Foundations department courses are required for most majors and are determined by individual departments. Please check with your admissions representative to determine which Foundations classes are required for your major.
Students who are interested in waiving out of Foundations classes must review the waiver requirements and present work showing that they have the necessary skills for those classes. In addition, a test may be required. For more information on waiving Foundations classes, contact your admissions advisor.
Ability to see visual elements in the world around us with a heightened sensitivity and understanding. Ability to recognize elements such as form, positive and negative space, spatial depth, value, and color as a unified, visual vocabulary.
Ability to draw objects and figures in interior and exterior environments demonstrating fundamental understanding of proportions, value structure, form/cast shadows, and perspective techniques to effect realism when drawing from life and imagination.
Ability to apply the 5-value system in drawings demonstrating fundamental achievement of three-dimensional form.
Ability to demonstrate design principles such as unity, contrast, balance, proportion, cropping, movement, and/or focal point in compositions.
Ability to use overlapping forms, varying line weights, diminishment of sizes, linear, or atmospheric perspective techniques to suggest spatial depth in imagery.
Demonstrate fundamental ability in: isometric drawing techniques, 1, 2, 3-point, 2-point vertical, 4 and 5-point perspective techniques, plotting and rendering of light, shadow and reflections in perspective, combining of multiple sets of 2-point and 3-point perspective.
Depiction of Human Figure
Ability to create storyboard sequences utilizing varying eye levels for dramatic communication of visual narratives. Ability to achieve visual development of character. Ability to apply visual textures to create believable environments in drawings.
Utilization of thumbnail quick-sketch processes or color roughs to visualize design intentions and develop into final compositions. Ability to utilize reference material to aid in concept development.
Ability to communicate an intended effect in a visual image.
Communication of Mood/Emotion
Ability to use design elements such as color, value, and shape to suggest an emotional response in the viewer.
Ability to demonstrate color harmony in designs through the selective use of color (color schemes), control of saturation, contrast, and color proportion. Ability to create and utilize a 12 and 24 step Color Wheel for color selection.

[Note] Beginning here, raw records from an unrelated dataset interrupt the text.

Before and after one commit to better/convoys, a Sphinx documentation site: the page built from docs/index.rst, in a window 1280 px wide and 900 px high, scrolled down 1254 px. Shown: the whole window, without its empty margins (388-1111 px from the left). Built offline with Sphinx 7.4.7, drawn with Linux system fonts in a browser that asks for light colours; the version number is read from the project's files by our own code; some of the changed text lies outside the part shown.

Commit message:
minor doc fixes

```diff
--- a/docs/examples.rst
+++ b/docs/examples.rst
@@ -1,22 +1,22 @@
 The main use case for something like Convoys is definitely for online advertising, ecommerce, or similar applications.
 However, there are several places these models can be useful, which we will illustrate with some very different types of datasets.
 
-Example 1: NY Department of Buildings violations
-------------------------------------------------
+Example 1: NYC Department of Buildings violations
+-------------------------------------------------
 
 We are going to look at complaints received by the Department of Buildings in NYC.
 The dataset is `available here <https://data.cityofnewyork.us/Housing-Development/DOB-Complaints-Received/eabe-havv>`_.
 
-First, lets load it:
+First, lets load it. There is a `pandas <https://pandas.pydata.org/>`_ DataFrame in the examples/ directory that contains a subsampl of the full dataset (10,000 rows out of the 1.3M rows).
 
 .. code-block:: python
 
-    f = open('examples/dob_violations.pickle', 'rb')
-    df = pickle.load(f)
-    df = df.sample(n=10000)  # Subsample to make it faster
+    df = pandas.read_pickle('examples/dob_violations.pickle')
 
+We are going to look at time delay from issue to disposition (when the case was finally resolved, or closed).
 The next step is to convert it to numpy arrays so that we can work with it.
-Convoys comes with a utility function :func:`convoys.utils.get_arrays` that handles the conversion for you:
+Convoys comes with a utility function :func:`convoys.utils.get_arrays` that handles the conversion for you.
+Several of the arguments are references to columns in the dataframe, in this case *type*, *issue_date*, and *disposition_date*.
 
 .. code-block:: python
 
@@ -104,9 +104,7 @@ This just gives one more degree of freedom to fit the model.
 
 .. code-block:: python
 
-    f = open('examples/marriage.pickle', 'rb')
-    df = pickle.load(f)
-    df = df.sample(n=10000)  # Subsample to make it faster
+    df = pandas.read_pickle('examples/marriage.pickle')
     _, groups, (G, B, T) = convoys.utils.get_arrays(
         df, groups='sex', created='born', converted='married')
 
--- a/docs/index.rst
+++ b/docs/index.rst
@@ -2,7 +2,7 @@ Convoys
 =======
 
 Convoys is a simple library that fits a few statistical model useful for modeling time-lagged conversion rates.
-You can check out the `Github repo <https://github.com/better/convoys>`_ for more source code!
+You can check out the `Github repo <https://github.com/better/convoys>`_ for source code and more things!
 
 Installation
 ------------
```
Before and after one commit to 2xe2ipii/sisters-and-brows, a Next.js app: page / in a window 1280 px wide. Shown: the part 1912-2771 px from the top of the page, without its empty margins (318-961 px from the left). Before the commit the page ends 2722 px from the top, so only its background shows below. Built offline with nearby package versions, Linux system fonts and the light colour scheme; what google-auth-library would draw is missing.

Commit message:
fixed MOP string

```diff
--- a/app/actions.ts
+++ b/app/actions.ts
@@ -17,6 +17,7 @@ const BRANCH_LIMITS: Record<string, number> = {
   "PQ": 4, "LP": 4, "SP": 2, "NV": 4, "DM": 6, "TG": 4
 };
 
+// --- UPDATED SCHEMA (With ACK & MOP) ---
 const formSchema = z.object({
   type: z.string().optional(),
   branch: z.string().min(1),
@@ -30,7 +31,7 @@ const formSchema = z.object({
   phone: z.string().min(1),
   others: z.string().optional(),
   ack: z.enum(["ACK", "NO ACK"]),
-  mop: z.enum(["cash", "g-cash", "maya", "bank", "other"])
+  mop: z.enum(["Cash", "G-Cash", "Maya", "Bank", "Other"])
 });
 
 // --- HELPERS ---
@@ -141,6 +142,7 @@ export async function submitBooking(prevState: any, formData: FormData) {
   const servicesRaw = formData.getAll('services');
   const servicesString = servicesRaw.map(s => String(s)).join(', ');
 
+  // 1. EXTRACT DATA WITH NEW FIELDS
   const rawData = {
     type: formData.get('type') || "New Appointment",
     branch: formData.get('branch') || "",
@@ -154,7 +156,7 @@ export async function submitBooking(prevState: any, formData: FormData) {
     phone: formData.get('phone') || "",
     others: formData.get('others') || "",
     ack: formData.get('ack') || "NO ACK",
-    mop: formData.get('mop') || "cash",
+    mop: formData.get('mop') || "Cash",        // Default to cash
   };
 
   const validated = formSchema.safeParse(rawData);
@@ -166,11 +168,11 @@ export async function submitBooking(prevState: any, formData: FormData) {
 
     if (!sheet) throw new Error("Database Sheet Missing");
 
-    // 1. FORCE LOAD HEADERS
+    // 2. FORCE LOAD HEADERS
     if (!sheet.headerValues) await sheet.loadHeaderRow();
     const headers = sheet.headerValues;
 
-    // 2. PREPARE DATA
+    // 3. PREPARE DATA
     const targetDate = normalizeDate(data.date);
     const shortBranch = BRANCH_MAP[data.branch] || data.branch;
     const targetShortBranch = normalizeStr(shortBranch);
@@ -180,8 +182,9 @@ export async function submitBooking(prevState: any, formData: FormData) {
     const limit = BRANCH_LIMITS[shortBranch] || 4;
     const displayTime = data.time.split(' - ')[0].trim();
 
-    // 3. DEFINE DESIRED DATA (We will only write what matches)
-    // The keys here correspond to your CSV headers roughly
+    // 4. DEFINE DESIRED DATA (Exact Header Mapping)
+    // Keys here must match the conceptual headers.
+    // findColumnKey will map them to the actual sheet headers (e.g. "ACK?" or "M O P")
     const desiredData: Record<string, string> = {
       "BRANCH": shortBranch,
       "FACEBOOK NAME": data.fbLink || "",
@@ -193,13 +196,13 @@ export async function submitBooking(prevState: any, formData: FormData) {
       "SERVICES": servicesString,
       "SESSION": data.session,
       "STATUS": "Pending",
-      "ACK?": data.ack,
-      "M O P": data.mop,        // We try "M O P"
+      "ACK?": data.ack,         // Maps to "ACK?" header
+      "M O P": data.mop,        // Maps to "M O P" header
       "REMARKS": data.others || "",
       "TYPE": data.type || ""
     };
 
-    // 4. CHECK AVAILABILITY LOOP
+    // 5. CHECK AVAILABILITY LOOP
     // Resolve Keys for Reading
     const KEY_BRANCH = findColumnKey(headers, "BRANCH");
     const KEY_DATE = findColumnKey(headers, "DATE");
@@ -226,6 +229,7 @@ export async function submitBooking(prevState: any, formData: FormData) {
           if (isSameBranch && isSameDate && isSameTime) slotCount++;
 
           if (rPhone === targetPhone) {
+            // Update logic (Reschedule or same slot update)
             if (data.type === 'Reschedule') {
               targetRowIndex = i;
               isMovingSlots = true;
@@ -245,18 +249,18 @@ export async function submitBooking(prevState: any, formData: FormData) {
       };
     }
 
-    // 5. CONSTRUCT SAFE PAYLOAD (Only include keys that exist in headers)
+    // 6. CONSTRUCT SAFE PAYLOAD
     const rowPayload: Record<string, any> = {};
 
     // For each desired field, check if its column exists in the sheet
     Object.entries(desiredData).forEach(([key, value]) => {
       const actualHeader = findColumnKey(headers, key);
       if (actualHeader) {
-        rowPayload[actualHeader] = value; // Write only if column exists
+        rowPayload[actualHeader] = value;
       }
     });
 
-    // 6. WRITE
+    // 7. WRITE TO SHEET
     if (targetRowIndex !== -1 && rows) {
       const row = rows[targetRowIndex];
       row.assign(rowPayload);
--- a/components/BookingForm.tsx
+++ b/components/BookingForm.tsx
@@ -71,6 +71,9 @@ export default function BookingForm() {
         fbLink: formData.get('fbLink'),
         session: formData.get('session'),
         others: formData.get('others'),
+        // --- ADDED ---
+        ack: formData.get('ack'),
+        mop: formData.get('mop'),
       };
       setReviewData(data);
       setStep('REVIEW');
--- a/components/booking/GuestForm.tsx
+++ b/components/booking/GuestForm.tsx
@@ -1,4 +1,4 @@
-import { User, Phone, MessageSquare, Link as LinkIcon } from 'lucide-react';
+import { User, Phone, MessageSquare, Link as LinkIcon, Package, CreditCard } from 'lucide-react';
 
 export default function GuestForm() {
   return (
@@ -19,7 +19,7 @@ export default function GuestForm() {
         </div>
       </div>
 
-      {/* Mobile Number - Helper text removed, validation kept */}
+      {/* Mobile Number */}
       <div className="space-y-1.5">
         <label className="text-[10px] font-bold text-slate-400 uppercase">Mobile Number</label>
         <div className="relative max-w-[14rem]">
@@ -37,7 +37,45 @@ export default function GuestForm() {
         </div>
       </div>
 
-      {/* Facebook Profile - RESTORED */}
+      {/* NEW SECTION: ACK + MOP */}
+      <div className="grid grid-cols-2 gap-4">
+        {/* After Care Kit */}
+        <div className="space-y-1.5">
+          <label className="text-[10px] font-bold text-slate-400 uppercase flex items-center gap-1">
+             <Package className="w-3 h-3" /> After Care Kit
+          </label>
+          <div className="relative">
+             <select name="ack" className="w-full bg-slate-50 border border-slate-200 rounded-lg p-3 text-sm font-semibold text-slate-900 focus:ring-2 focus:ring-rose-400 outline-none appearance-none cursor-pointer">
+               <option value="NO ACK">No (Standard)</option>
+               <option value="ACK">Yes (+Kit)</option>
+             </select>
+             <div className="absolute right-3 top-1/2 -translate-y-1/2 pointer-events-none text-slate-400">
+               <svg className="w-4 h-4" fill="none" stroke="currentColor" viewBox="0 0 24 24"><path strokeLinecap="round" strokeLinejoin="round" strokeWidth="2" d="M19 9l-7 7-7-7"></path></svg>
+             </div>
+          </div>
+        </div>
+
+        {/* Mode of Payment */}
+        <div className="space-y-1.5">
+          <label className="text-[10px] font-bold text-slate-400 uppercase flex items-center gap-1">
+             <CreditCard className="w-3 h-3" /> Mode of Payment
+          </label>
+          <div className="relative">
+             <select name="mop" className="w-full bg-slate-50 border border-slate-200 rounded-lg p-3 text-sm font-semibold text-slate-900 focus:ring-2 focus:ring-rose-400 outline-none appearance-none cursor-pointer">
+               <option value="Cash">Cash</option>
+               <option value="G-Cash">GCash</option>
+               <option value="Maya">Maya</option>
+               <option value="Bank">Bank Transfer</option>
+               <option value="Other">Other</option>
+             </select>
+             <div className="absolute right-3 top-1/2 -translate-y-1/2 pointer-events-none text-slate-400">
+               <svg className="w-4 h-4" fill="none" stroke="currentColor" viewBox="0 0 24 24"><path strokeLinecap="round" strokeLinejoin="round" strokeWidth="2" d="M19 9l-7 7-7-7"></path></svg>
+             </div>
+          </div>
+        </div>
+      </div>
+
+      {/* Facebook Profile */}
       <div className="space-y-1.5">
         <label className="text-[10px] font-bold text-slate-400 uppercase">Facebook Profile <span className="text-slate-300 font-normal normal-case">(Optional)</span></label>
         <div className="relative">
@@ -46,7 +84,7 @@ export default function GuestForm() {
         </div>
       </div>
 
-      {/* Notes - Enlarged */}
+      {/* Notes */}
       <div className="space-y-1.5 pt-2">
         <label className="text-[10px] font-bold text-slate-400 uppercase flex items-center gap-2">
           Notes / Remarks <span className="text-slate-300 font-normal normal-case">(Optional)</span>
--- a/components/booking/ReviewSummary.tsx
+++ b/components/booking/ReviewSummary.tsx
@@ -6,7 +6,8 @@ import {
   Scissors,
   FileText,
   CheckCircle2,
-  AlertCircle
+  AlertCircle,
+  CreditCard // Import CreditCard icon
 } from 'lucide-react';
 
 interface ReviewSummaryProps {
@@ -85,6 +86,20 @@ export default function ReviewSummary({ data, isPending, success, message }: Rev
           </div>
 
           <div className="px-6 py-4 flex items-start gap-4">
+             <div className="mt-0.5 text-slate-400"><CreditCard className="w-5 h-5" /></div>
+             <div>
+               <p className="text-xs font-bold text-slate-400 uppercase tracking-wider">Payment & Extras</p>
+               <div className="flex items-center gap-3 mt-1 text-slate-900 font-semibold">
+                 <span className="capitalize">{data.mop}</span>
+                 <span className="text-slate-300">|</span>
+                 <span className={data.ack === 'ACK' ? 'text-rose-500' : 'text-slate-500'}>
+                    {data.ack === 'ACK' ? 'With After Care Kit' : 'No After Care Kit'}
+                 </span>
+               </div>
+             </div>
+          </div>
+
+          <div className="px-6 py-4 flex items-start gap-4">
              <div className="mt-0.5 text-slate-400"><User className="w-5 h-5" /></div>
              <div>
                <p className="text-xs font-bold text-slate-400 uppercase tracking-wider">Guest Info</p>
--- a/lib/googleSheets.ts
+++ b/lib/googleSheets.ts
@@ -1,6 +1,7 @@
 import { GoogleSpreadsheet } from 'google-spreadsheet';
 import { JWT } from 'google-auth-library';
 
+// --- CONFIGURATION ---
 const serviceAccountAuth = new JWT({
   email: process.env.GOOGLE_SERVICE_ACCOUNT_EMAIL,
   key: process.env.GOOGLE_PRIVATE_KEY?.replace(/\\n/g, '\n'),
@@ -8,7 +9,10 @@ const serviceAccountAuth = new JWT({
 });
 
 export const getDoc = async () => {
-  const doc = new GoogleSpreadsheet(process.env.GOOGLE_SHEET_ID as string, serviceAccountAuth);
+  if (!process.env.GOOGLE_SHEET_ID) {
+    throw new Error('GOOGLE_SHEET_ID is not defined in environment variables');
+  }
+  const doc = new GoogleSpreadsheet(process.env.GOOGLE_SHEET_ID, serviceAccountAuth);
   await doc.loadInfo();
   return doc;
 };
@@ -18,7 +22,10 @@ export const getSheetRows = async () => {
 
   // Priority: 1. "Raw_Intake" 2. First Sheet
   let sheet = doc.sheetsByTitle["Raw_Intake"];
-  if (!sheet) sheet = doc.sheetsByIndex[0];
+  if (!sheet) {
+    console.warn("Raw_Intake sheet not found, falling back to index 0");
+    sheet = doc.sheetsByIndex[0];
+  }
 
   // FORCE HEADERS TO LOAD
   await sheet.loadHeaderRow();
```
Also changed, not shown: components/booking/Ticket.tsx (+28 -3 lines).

Ability to create effective figure-ground relationships demonstrating usage of advancing vs. receding colors, control of saturation, temperature, and value contrast.
Understanding the Effects of
Light on Color
Ability to suggest objects in warm or cool environmental light demonstrating appropriate color, value, and temperature changes in light and shadow.
Ability to discuss assignments or make oral presentations to the class. Ability to discuss work intelligently and critically using standard art vocabulary.
Ability to understand an assignment and apply technical knowledge to generate solutions. Ability to deconstruct a concept or assignment into its component parts and make corrections based on understanding the individual factors which combine to make the piece.
The ability to be self-critical, make corrections, and learn from critiques. The ability to accept suggestions and ideas.
Organization and Management
Knowledge and use of appropriate materials.
Professional Presentation of Projects/Professional Attitude
Ability to submit work according to professional presentation standards. Ability to meet project-staged deadlines and deliver projects on time. Effort and attention to detail demonstrated.